PROBLEM:
Below are records; give the number of their lines that hold the word "shown", and write nothing more.

──────── MATERIAL PROVIDED

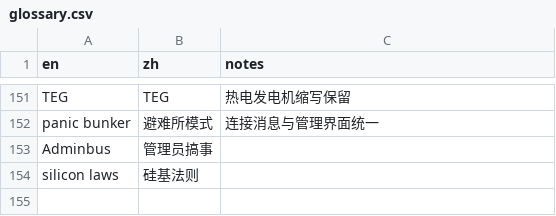
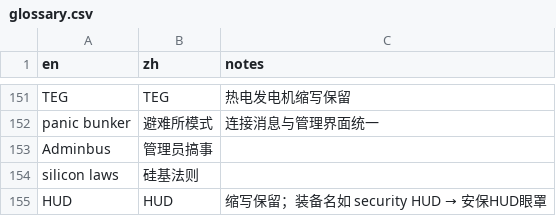
Before and after one commit to sernseek/space-station-14, a CSV file: Tools/localization/glossary.csv, drawn as a sheet; only a part is shown, gaps mark what is left out.

```diff
--- a/Tools/localization/glossary.csv
+++ b/Tools/localization/glossary.csv
@@ -154 +154,2 @@ Adminbus,管理员搞事,
 silicon laws,硅基法则,
+HUD,HUD,缩写保留；装备名如 security HUD → 安保HUD眼罩
```
Also changed, not shown: 11 other files.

────────────────

COMPLETED TASK:
2